Do you remember how your emotions played you that first time? Omg, you would have thought we were performing surgery! Over time, our hands become less shaky, your body temperature stays normal, and you learn how to carry on a conversation and still perform; all at the same time = multitasking! Some are not blessed with this skill…tragedy right? It really becomes second nature, and you fine tune everything you do throughout each step. I’m a very organized person, I have a place for everything when I’m working on a client or when I’m not, in theory. Does it stay that way during the service?? No, sometimes it looks like a mini tornado went through my working space, I really think a micro-climate is activated once they sit down. Then magically, when I’m done with the service, I clean up and everything goes back to normal. Vicious cycle.
We all have to find what works for us. How we set up our stations, how we do each task throughout the service, to how we finish off the appointment and say farewell, until next time! But how do we get help figuring this out? Hopefully you have a colleague that helps you, gives you advice, shows you the ropes, share you tricks of the trade that clients think we hide from them. BUT what if you don’t?! What if the person you sit next to 8-10 hours a day thinks of you as competition, the threat to end her business … she looks at you when you say, “Good Morning!” In return, silence. She ignores you, walks past you so fast, as if the red light is blinking at Krispy Kreme’s.
You have two choices.
- Ignore it, move on with life.
- Be the badass bitch she’s ever seen.
Whether you stay in one place your whole career, 5-7 years, or hop around shops until you find your comfy. There will always be some one who tries to slowly tear you down, speak badly of you, will assume you know nothing, and will think you will never amount to be anything in our industry. There will also be people in your life who insult your career choice, clients who treat you like you’re beneath them, and eventually someone will copy you because they aren’t confident. You will also come across other artists that don’t care about how they do things, how they perform each service, and have zero passion. Who you should care about is yourself and how your clients feel about you.
Networking outside of your work environment is the greatest gift you can give yourself. Go to shows, go to classes, join a online forum, find others on social media that are just as passionate as you are. There you will find, inside those walls…
- Yearning for more
- A zest like no other
- Industry Family
True story, I was told a couple of years ago by a newish Nail Artist that I was too passionate. “Um, ok….thanks?!?” At first, I took it as a slight jab, which it was on her part. But now, that shit is a compliment. Many comments have been made about me and my work over the years. Did I care at the time, yes. But only for a blitz second, then I moved on. I’ve been told, ” I’m just a nail girl…” No bitch, I’m not just anything. I am your Nail Girl, I am passionate and I am confident enough to handle each client that sits before me and which artist that sit nexts to me.

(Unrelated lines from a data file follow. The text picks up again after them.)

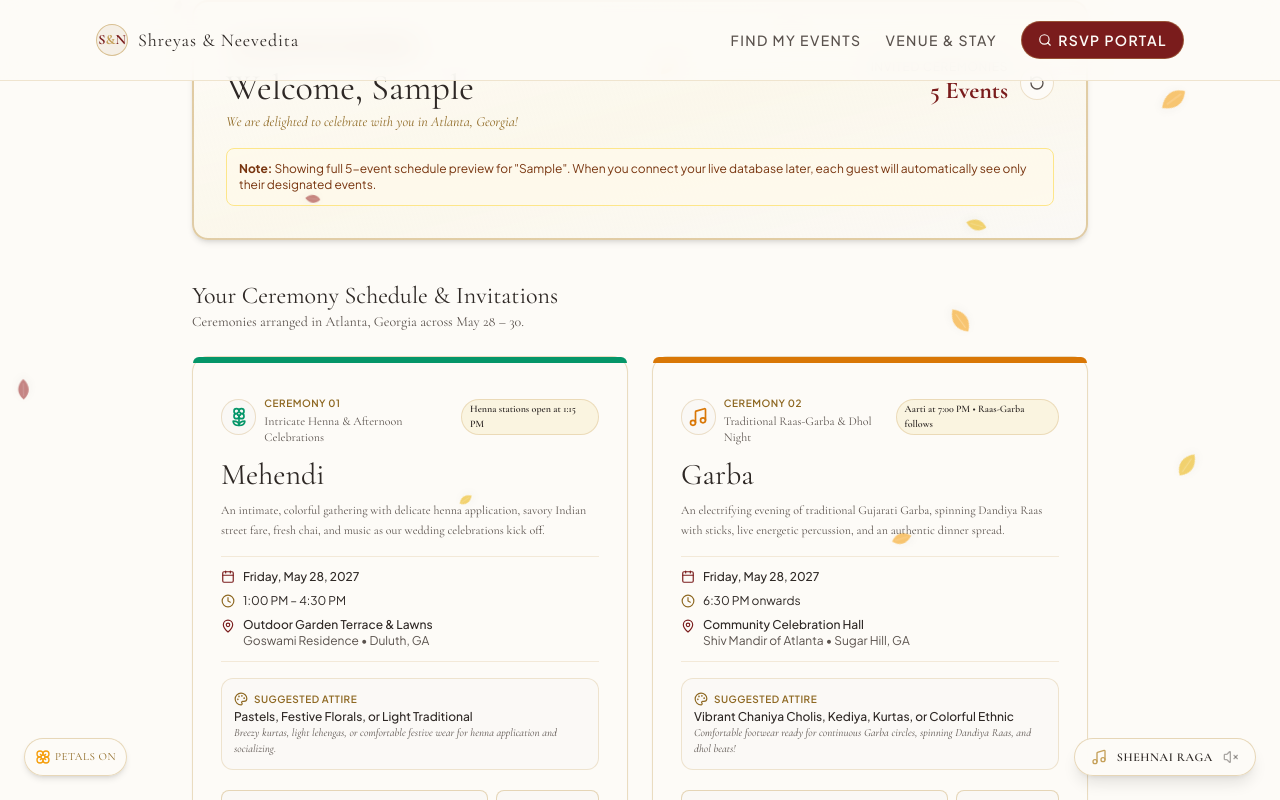
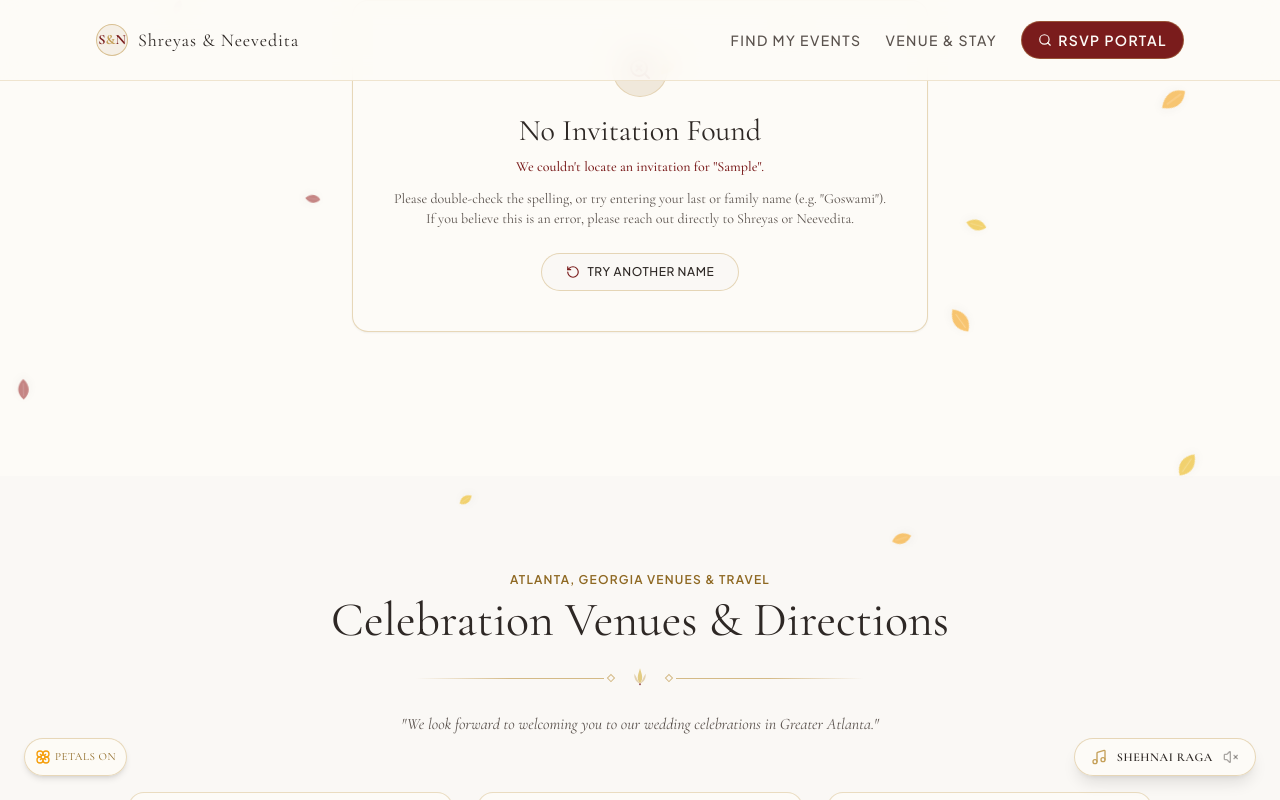
Before and after one commit to ishaan-goswami/Neevedita-and-Shreyas, a React (Vite) app: page / in a window 1280 px wide. Both pictures are taken after typing "Sample" into the empty fields and a click on the button "VIEW MY EVENTS". Shown: the part 1320-2120 px from the top of the page. Built offline with nearby package versions, Linux system fonts and the light colour scheme.

Commit message:
fix: reject uninvited names, show no-invitation-found card instead of preview

```diff
--- a/src/components/GuestLookupSection.tsx
+++ b/src/components/GuestLookupSection.tsx
@@ -19,14 +19,15 @@ import {
   MessageSquare,
   Palette,
   RotateCcw,
-  Heart
+  Heart,
+  SearchX
 } from 'lucide-react';
 
 export const GuestLookupSection: React.FC = () => {
   const [searchInput, setSearchInput] = useState('');
   const [activeGuest, setActiveGuest] = useState<GuestProfile | null>(null);
   const [searchedName, setSearchedName] = useState('');
-  const [isGenericFallback, setIsGenericFallback] = useState(false);
+  const [notFoundName, setNotFoundName] = useState<string | null>(null);
 
   // RSVP Form State
   const [rsvpAttendingEvents, setRsvpAttendingEvents] = useState<string[]>([]);
@@ -44,24 +45,9 @@ export const GuestLookupSection: React.FC = () => {
 
     if (matched) {
       setActiveGuest(matched);
-      setIsGenericFallback(false);
+      setNotFoundName(null);
       setRsvpAttendingEvents(matched.invitedEventIds);
       setGuestCount(Math.min(2, 1 + (matched.allowedPlusOnes || 0)));
-    } else {
-      // Fallback preview for any arbitrary name
-      const fallbackGuest: GuestProfile = {
-        id: `guest-custom-${Date.now()}`,
-        name: query,
-        allowedPlusOnes: 1,
-        invitedEventIds: weddingConfig.events.map((e) => e.id),
-        note: "We are delighted to celebrate with you in Atlanta, Georgia!"
-      };
-      setActiveGuest(fallbackGuest);
-      setIsGenericFallback(true);
-      setRsvpAttendingEvents(fallbackGuest.invitedEventIds);
-      setGuestCount(1);
-    }
-
       setIsRsvpSubmitted(false);
 
       // Smooth scroll down to personalized results
@@ -71,13 +57,26 @@ export const GuestLookupSection: React.FC = () => {
           resultsEl.scrollIntoView({ behavior: 'smooth', block: 'start' });
         }
       }, 100);
+    } else {
+      // Name not found in guest list - do NOT show events
+      setActiveGuest(null);
+      setNotFoundName(query);
+      setIsRsvpSubmitted(false);
+
+      setTimeout(() => {
+        const notFoundEl = document.getElementById('invitation-not-found');
+        if (notFoundEl) {
+          notFoundEl.scrollIntoView({ behavior: 'smooth', block: 'start' });
+        }
+      }, 100);
+    }
   };
 
   const handleReset = () => {
     setActiveGuest(null);
+    setNotFoundName(null);
     setSearchInput('');
     setSearchedName('');
-    setIsGenericFallback(false);
     setIsRsvpSubmitted(false);
   };
 
@@ -215,6 +214,36 @@ export const GuestLookupSection: React.FC = () => {
           </form>
         </div>
 
+        {/* ================= NOT FOUND CARD ================= */}
+        {notFoundName && !activeGuest && (
+          <div id="invitation-not-found" className="bg-ivory-50 rounded-2xl border border-gold/40 p-8 sm:p-10 text-center max-w-xl mx-auto shadow-sm animate-fadeIn mb-12">
+            <div className="w-14 h-14 rounded-full bg-sandstone/60 border border-gold/30 text-maroon flex items-center justify-center mx-auto mb-4">
+              <SearchX className="w-6 h-6" />
+            </div>
+
+            <h3 className="text-2xl sm:text-3xl font-serif text-charcoal font-normal mb-2">
+              No Invitation Found
+            </h3>
+
+            <p className="text-sm font-serif text-maroon font-medium mb-3">
+              We couldn't locate an invitation for "{notFoundName}".
+            </p>
+
+            <p className="text-xs sm:text-sm text-charcoal-light font-serif leading-relaxed mb-6">
+              Please double-check the spelling, or try entering your last or family name (e.g. "Goswami"). If you believe this is an error, please reach out directly to Shreyas or Neevedita.
+            </p>
+
+            <button
+              type="button"
+              onClick={handleReset}
+              className="inline-flex items-center space-x-2 px-6 py-2.5 rounded-full bg-ivory-100 hover:bg-gold-light/30 border border-gold/40 text-xs text-charcoal font-medium uppercase tracking-wider transition-colors shadow-xs"
+            >
+              <RotateCcw className="w-3.5 h-3.5 text-maroon" />
+              <span>Try Another Name</span>
+            </button>
+          </div>
+        )}
+
         {/* ================= PERSONALIZED RESULTS CONTAINER ================= */}
         {activeGuest && (
           <div id="invitation-results" className="space-y-10 animate-fadeIn">
@@ -256,12 +285,6 @@ export const GuestLookupSection: React.FC = () => {
                   </button>
                 </div>
               </div>
-
-              {isGenericFallback && (
-                <div className="mt-4 p-3 rounded-lg bg-amber-50/80 border border-amber-200 text-amber-900 text-xs font-sans">
-                  <strong>Note:</strong> Showing full 5-event schedule preview for "{activeGuest.name}". When you connect your live database later, each guest will automatically see only their designated events.
-                </div>
-              )}
             </div>
 
             {/* List of Specific Events Invited To */}
--- a/src/guestData.ts
+++ b/src/guestData.ts
@@ -40,36 +40,31 @@ export const mockGuestsDatabase: GuestProfile[] = [
 
 /**
  * Smart Lookup for Guest Name
- * Matches exact, substring, or family name (e.g. "Goswami", "Ishaan Goswami", "The Goswamis")
+ * Matches exact name, full name, or family word match (e.g. "Goswami", "Ishaan Goswami", "The Goswami Family")
  */
 export function lookupGuest(query: string): GuestProfile | null {
   const clean = query.trim().toLowerCase();
-  if (!clean) return null;
+  // Require at least 3 characters to search
+  if (!clean || clean.length < 3) return null;
 
-  // Special match for Goswami variations
-  if (clean.includes("goswami")) {
-    return mockGuestsDatabase[0];
-  }
-
-  // 1. Exact match
+  // 1. Exact match (case-insensitive)
   const exact = mockGuestsDatabase.find(
     (g) => g.name.toLowerCase() === clean
   );
   if (exact) return exact;
 
-  // 2. Substring match
-  const contains = mockGuestsDatabase.find((g) =>
-    g.name.toLowerCase().includes(clean) || clean.includes(g.name.toLowerCase())
-  );
-  if (contains) return contains;
+  // 2. Special match for Goswami variations (only if contains the full word "goswami")
+  if (clean.includes("goswami")) {
+    return mockGuestsDatabase[0];
+  }
 
-  // 3. Word match (first or last name)
-  const words = clean.split(/\s+/);
-  const wordMatch = mockGuestsDatabase.find((g) => {
-    const guestWords = g.name.toLowerCase().split(/\s+/);
-    return words.some((w) => w.length > 2 && guestWords.includes(w));
-  });
-  if (wordMatch) return wordMatch;
+  // 3. Whole word / token match (e.g. searching "Ishaan Goswami" matches "Goswami")
+  const queryWords = clean.split(/\s+/).filter((w) => w.length >= 3);
+  for (const guest of mockGuestsDatabase) {
+    const guestWords = guest.name.toLowerCase().split(/\s+/).filter((w) => w.length >= 3);
+    const hasCommonWord = queryWords.some((qw) => guestWords.includes(qw));
+    if (hasCommonWord) return guest;
+  }
 
   return null;
 }
```
Lines whose indentation alone changed are shown as unchanged.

Being a Nail Artist, wasn’t just a job while going to college for something else, I wasn’t forced into this industry by a parent (or both). This is a passion, this is a choice. I have worked extremely hard, I’ve overcome some hurdles a long the way, and I live for each nail I make beautiful. This is a career I chose, and if you feel the same way…it will shine through in conversation, your body language, your overall attitude and each set of nails you do.
I’ll give out some advice, and yes it might be unwarranted, undeserving, or it might be just what you or your colleague needs. Your clients can tell when you don’t care about your job. Let that sink in…
Farewell, until next time.